The Great Southern Golf Course was built in 1908 and it is recognized as Mississippi’s oldest course. Burdened by debt and operating out of a trailer, locals feared the course, which had hosted golf greats such as Sam Snead, Byron Nelson and Ben Hogan, could be sold to a developer.
But a group of determined locals just could not let that happen.
“Essentially they were going to shut it down in May 2012 and we were about one hour away from foreclosure,” said Mike Ryan, one of the investors who helped rescue the course from being closed forever. “Fortunately, we were able to put together a group of investors to refinance the debt.”
The group immediately set in motion a plan to rebuild the grand clubhouse that Katrina washed away and to restore the Donald Ross-designed course to its former glory. The group recently re-opened a gleaming new $1.5 million clubhouse built in the same style as the historic building crushed by Katrina. It includes roof gables, red roof, Acadian-style porch with large windows – and a sweeping view of the Gulf of Mexico.
Inside there is the 1908 Bar and Grill open for breakfast, lunch and late afternoon appetizers and a new pro shop. The restaurant is open to the public and has become a popular stop favored for its reasonably priced home-style meals.
The improvements have netted significant results.
“We’ve gone from just six members last December to 160 this year and 500 rounds to 2,400 rounds,” Ryan said. “The course has never been in better shape.”
The greens have been overseeded for winter and fairways are weed-free.
“The course playing conditions are virtually perfect,” Ryan said.
The course fees have been kept low and that has made it a popular with the Snowbirds. Weekday fees are $30 and weekend $35, which includes a cart.

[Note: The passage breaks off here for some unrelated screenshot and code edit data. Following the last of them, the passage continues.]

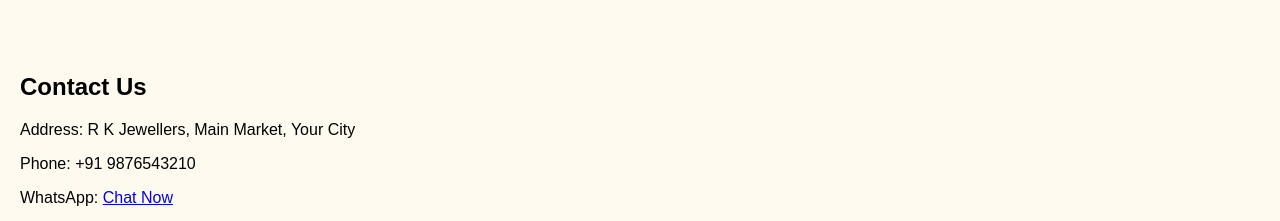
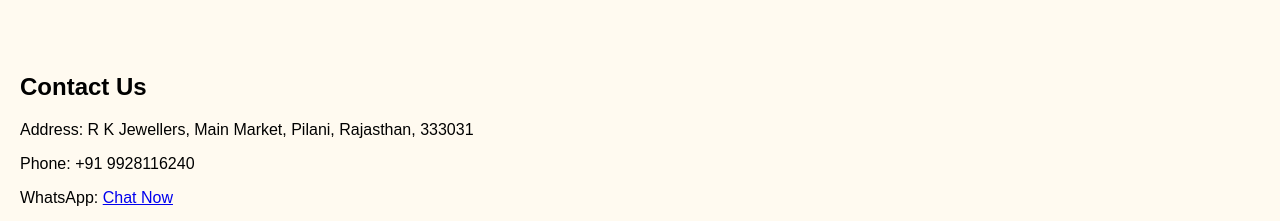
Before and after one commit to vipinsoniofficial/rk-jewellers, a plain HTML site: page index.html in a window 1280 px wide. Shown: the part 1510-1731 px from the top of the page. Drawn offline with Linux system fonts and the light colour scheme; grey boxes are pictures that could not be loaded.

Commit message:
Add files via upload

```diff
--- a/index.html
+++ b/index.html
@@ -75,9 +75,9 @@
 
   <section id="contact">
     <h2>Contact Us</h2>
-    <p>Address: R K Jewellers, Main Market, Your City</p>
-    <p>Phone: +91 9876543210</p>
-    <p>WhatsApp: <a href="https://wa.me/919876543210">Chat Now</a></p>
+    <p>Address: R K Jewellers, Main Market, Pilani, Rajasthan, 333031</p>
+    <p>Phone: +91 9928116240</p>
+    <p>WhatsApp: <a href="https://wa.me/919928116240">Chat Now</a></p>
     <iframe src="https://maps.google.com/maps?q=Delhi&t=&z=13&ie=UTF8&iwloc=&output=embed" width="100%" height="300"></iframe>
   </section>
 
```
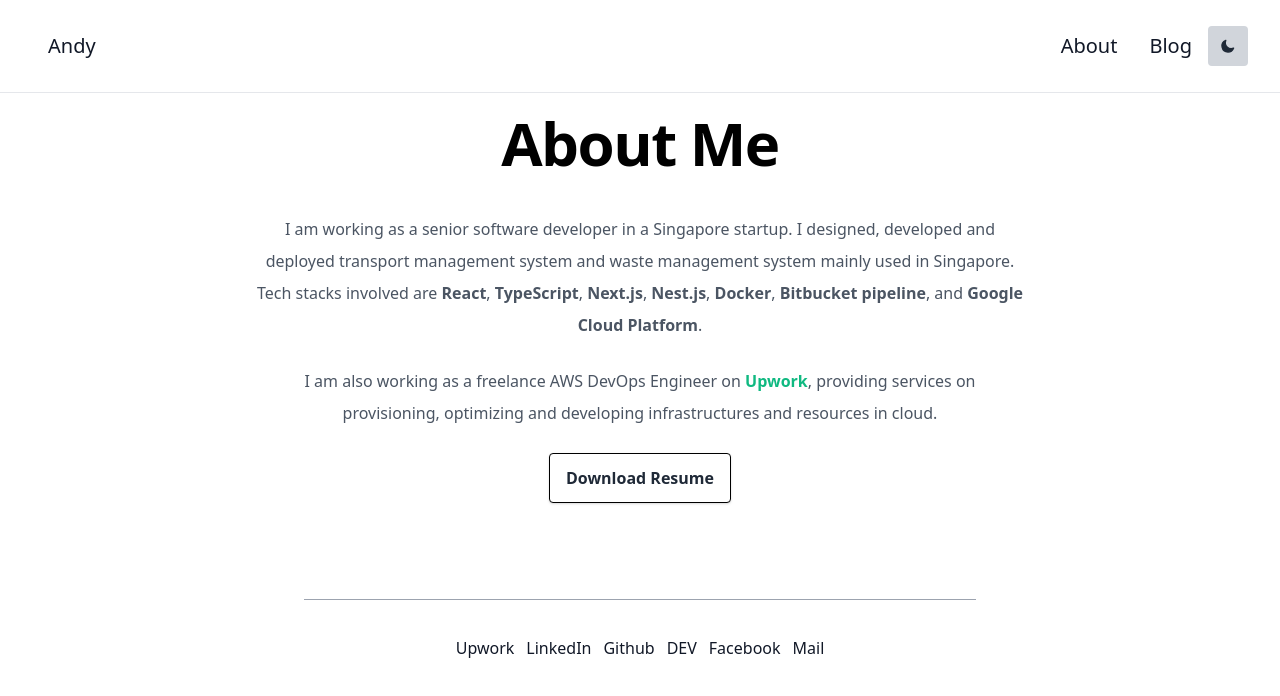
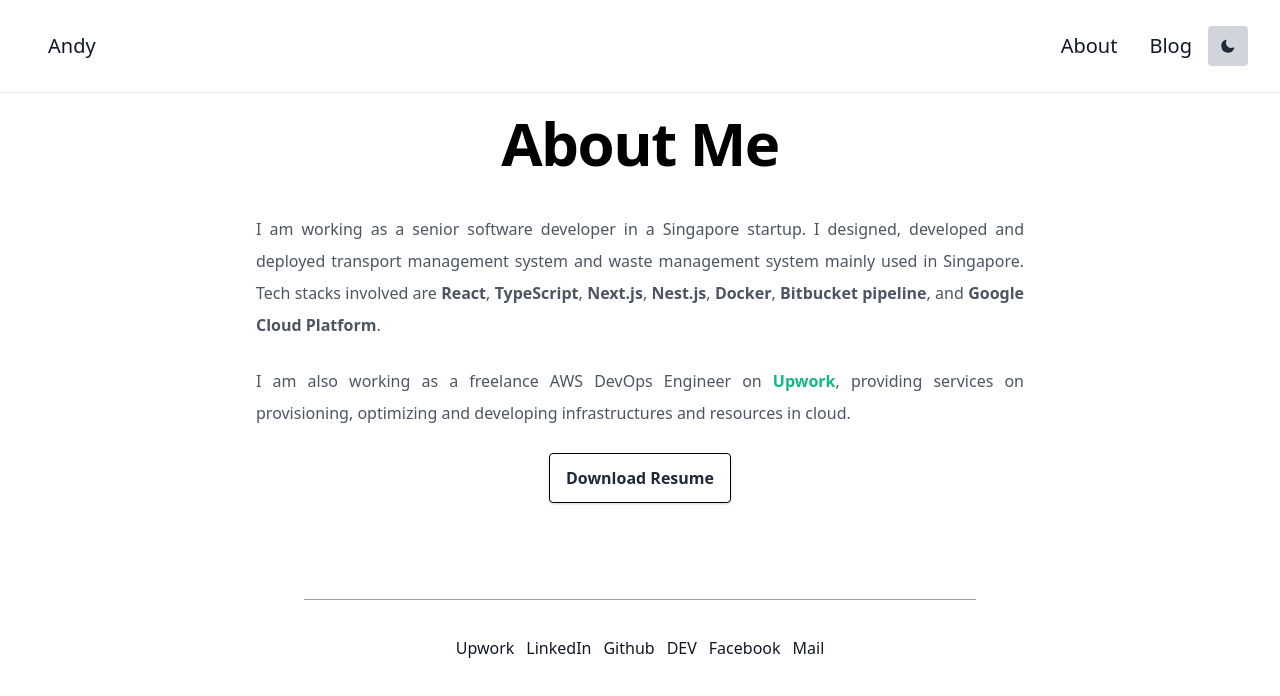
Before and after one commit to andylim0221/andylim.dev, a Next.js app: page /about in a window 1280 px wide. Shown: the top 696 px of the page. Built offline with nearby package versions, Linux system fonts and the light colour scheme.

Commit message:
update contact card

```diff
--- a/components/ContactCard.tsx
+++ b/components/ContactCard.tsx
@@ -14,7 +14,7 @@ const ExternalLink = ({ href, title }: IExternalLink) => (
 
 export default function ContactCard() {
   return (
-    <footer className="flex flex-col items-center border-top-2 p-8 w-full mx-auto pb-10">
+    <footer className="flex flex-col flex-wrap items-center border-top-2 p-8 w-full mx-auto pb-10">
       <hr className="w-full border-1 border-gray-400 dark:border-gray-600 mb-8 max-w-2xl" />
       <div className="text-gray-900  dark:text-white w-full flex items-center justify-center max-w-2xl space-x-3 pb-16">
         <ExternalLink href="https://www.upwork.com/freelancers/~0141e107cb94191eb5" title="Upwork" />
--- a/pages/about.tsx
+++ b/pages/about.tsx
@@ -10,10 +10,10 @@ export default function About() {
           <p className="font-bold text-4xl md:text-6xl tracking-tight mb-4 text-black dark:text-white">
             About Me
           </p>
-          <p className="text-center text-gray-600 dark:text-gray-400">
+          <p className="text-justify text-gray-600 dark:text-gray-400">
             I am working as a senior software developer in a Singapore startup. I designed, developed and deployed transport management system and waste management system mainly used in Singapore. Tech stacks involved are <b>React</b>, <b>TypeScript</b>, <b>Next.js</b>, <b>Nest.js</b>, <b>Docker</b>, <b>Bitbucket pipeline</b>, and <b>Google Cloud Platform</b>.
           </p>
-          <p className="text-center text-gray-600 dark:text-gray-400">
+          <p className="text-justify text-gray-600 dark:text-gray-400">
             I am also working as a freelance AWS DevOps Engineer on <a className="font-bold text-green-500" href="https://www.upwork.com/freelancers/~0141e107cb94191eb5">Upwork</a>, providing services on provisioning, optimizing and developing infrastructures and resources in cloud.
           </p>
           <button
--- a/pages/index.tsx
+++ b/pages/index.tsx
@@ -4,7 +4,7 @@ import Layout from "../components/Layout";
 export default function Home() {
   return (
     <Layout title={"Andy Lim - DevOps Engineer, Freelance"}>
-    <div className="h-screen md:min-h-screen overscroll-none">
+    <div className="h-full overscroll-none overflow-hidden">
       <div className="flex flex-col items-center">
         <div className="fixed">
           <p className="text-7xl md:text-9xl font-extrabold text-center tracking-lg text-black dark:text-white mb-5 mt-20 md:mt-40">
```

Not a bad price to get to golf, dine or even walk such hallowed grounds.